# What you should do
Reproduce, without alteration, every line of the data; exclude the images.

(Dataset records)
BEGIN
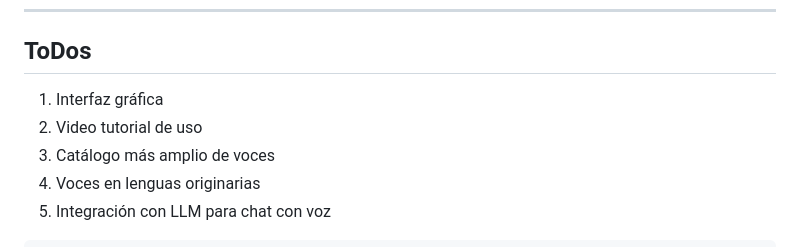
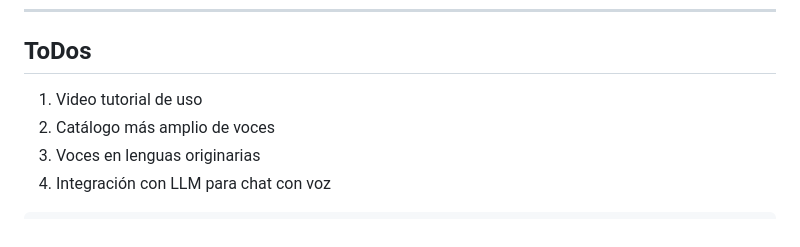
Before and after one commit to SIAFI-UNAM/F-VOICE, a Markdown page: README.md, the part around the change. Drawn GitHub-style.

```diff
--- a/README.md
+++ b/README.md
@@ -128,8 +128,7 @@ Desde `src/`, usa el módulo `import onnx`.
 
 ## ToDos
 
-1. Interfaz gráfica
-2. Video tutorial de uso
+1. Video tutorial de uso
 3. Catálogo más amplio de voces
 4. Voces en lenguas originarias
 5. Integración con LLM para chat con voz
```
END
# Response
Before and after one commit to SIAFI-UNAM/F-VOICE, a Markdown page: README.md, the part around the change. Drawn GitHub-style.

```diff
--- a/README.md
+++ b/README.md
@@ -128,8 +128,7 @@ Desde `src/`, usa el módulo `import onnx`.
 
 ## ToDos
 
-1. Interfaz gráfica
-2. Video tutorial de uso
+1. Video tutorial de uso
 3. Catálogo más amplio de voces
 4. Voces en lenguas originarias
 5. Integración con LLM para chat con voz
```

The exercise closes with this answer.